Inhalation therapy is an effective method for pharmacological treatment of respiratory diseases. A drawback of continuous drug delivery is the waste of (expensive) medication during exhalation. Development of a breath-triggered drug delivery system can significantly reduce this waste. To date, however, there is no such technology available for preterm infants and neonates, due to their challenging respiratory parameters. Researchers of the Fraunhofer ITEM Division of Translational Biomedical Engineering have developed a system that optically detects neonatal breathing and releases the aerosol directly at the patient interface in a breath-triggered manner. The hallmarks of this system are:
- Up to 300 ms faster detection of the inhalation and exhalation phases compared to a flow sensor (gold standard)
- Integration of a fast (< 25 ms) aerosol valve at the patient interface and thus close to the patient
- Release of aerosol boluses at different inhalation time points, targeting different lung regions
Compared to the clinical standard system, this system can achieve a 4.2-fold higher dose efficiency. This is to be confirmed in a clinical trial with the glucocorticoid budesonide in preterm infants as part of the EU MDOT project in early 2023. The new method has great potential for use in preterm infants and neonates in the future.

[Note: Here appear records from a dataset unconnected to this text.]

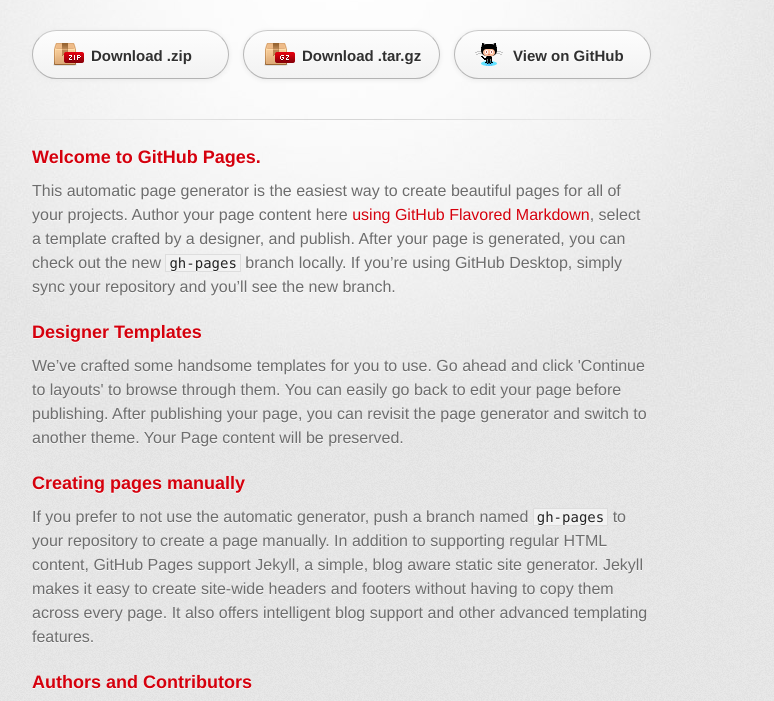
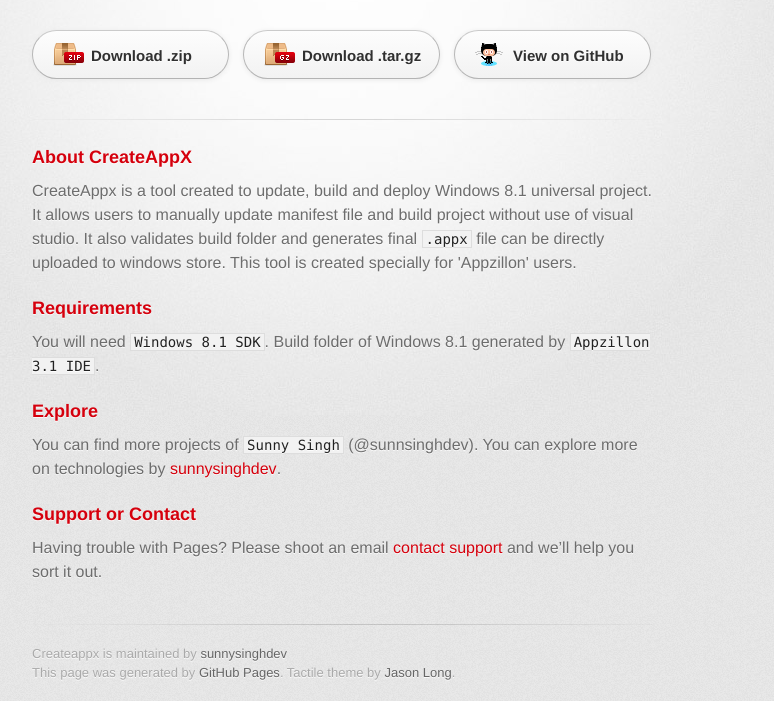
Before and after one commit to sunnysinghdev/CreateAppX, a plain HTML site: page index.html in a window 1280 px wide. Shown: the part 158-859 px from the top of the page, without its empty margins (298-1072 px from the left). Drawn offline with Linux system fonts and the light colour scheme; a web font is replaced by a local one.

```diff
--- a/index.html
+++ b/index.html
@@ -10,7 +10,7 @@
     <!--[if lt IE 9]>
     <script src="//html5shiv.googlecode.com/svn/trunk/html5.js"></script>
     <![endif]-->
-    <title>CreateAppx by sunnysinghdev</title>
+    <title>Createappx by sunnysinghdev</title>
   </head>
 
   <body>
@@ -18,12 +18,12 @@
       <div class="inner">
 
         <header>
-          <h1>CreateAppx</h1>
+          <h1>Createappx</h1>
           <h2>CreateAppX will generate valid appx for windows 8.1 Universal Projects. It also allows to update manifest for projects.</h2>
         </header>
 
         <section id="downloads" class="clearfix">
-          <a href="https://github.com/sunnysinghdev/CreateAppX/raw/master/CreateAppx8.1.zip" id="download-zip" class="button"><span>Download .zip</span></a>
+          <a href="https://github.com/sunnysinghdev/CreateAppX/zipball/master" id="download-zip" class="button"><span>Download .zip</span></a>
           <a href="https://github.com/sunnysinghdev/CreateAppX/tarball/master" id="download-tar-gz" class="button"><span>Download .tar.gz</span></a>
           <a href="https://github.com/sunnysinghdev/CreateAppX" id="view-on-github" class="button"><span>View on GitHub</span></a>
         </section>
@@ -32,29 +32,25 @@
 
         <section id="main_content">
           <h3>
-<a id="welcome-to-github-pages" class="anchor" href="#welcome-to-github-pages" aria-hidden="true"><span aria-hidden="true" class="octicon octicon-link"></span></a>Welcome to GitHub Pages.</h3>
+<a id="about-createappx" class="anchor" href="#about-createappx" aria-hidden="true"><span aria-hidden="true" class="octicon octicon-link"></span></a>About CreateAppX</h3>
 
-<p>This automatic page generator is the easiest way to create beautiful pages for all of your projects. Author your page content here <a href="https://guides.github.com/features/mastering-markdown/">using GitHub Flavored Markdown</a>, select a template crafted by a designer, and publish. After your page is generated, you can check out the new <code>gh-pages</code> branch locally. If you’re using GitHub Desktop, simply sync your repository and you’ll see the new branch.</p>
+<p>CreateAppx is a tool created to update, build and deploy Windows 8.1 universal project. It allows users to manually update manifest file and build project without use of visual studio. It also validates build folder and generates final <code>.appx</code> file can be directly uploaded to windows store. This tool is created specially for 'Appzillon' users.</p>
 
 <h3>
-<a id="designer-templates" class="anchor" href="#designer-templates" aria-hidden="true"><span aria-hidden="true" class="octicon octicon-link"></span></a>Designer Templates</h3>
+<a id="requirements" class="anchor" href="#requirements" aria-hidden="true"><span aria-hidden="true" class="octicon octicon-link"></span></a>Requirements</h3>
 
-<p>We’ve crafted some handsome templates for you to use. Go ahead and click 'Continue to layouts' to browse through them. You can easily go back to edit your page before publishing. After publishing your page, you can revisit the page generator and switch to another theme. Your Page content will be preserved.</p>
+<p>You will need <code>Windows 8.1 SDK</code>.
+Build folder of Windows 8.1 generated by <code>Appzillon 3.1 IDE</code>.</p>
 
 <h3>
-<a id="creating-pages-manually" class="anchor" href="#creating-pages-manually" aria-hidden="true"><span aria-hidden="true" class="octicon octicon-link"></span></a>Creating pages manually</h3>
+<a id="explore" class="anchor" href="#explore" aria-hidden="true"><span aria-hidden="true" class="octicon octicon-link"></span></a>Explore</h3>
 
-<p>If you prefer to not use the automatic generator, push a branch named <code>gh-pages</code> to your repository to create a page manually. In addition to supporting regular HTML content, GitHub Pages support Jekyll, a simple, blog aware static site generator. Jekyll makes it easy to create site-wide headers and footers without having to copy them across every page. It also offers intelligent blog support and other advanced templating features.</p>
-
-<h3>
-<a id="authors-and-contributors" class="anchor" href="#authors-and-contributors" aria-hidden="true"><span aria-hidden="true" class="octicon octicon-link"></span></a>Authors and Contributors</h3>
-
-<p>You can @mention a GitHub username to generate a link to their profile. The resulting <code>&lt;a&gt;</code> element will link to the contributor’s GitHub Profile. For example: In 2007, Chris Wanstrath (<a href="https://github.com/defunkt" class="user-mention">@defunkt</a>), PJ Hyett (<a href="https://github.com/pjhyett" class="user-mention">@pjhyett</a>), and Tom Preston-Werner (<a href="https://github.com/mojombo" class="user-mention">@mojombo</a>) founded GitHub.</p>
+<p>You can find more projects of <code>Sunny Singh</code> (@sunnsinghdev). You can explore more on technologies by <a href="https://www.sunnysinghdev.com">sunnysinghdev</a>.</p>
 
 <h3>
 <a id="support-or-contact" class="anchor" href="#support-or-contact" aria-hidden="true"><span aria-hidden="true" class="octicon octicon-link"></span></a>Support or Contact</h3>
 
-<p>Having trouble with Pages? Check out our <a href="https://help.github.com/pages">documentation</a> or <a href="https://github.com/contact">contact support</a> and we’ll help you sort it out.</p>
+<p>Having trouble with Pages? Please shoot an email <a href="mailto:sunnysinghdevcom@gmail.com?subject=CreateAppx%20Support&amp;body=Hi%20Sunnysinghdevcom,">contact support</a> and we’ll help you sort it out.</p>
         </section>
 
         <footer>
```
Also changed, not shown: params.json (+1 -1 lines).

In view of both economic and ecological improvements, the technology may also be used in adults.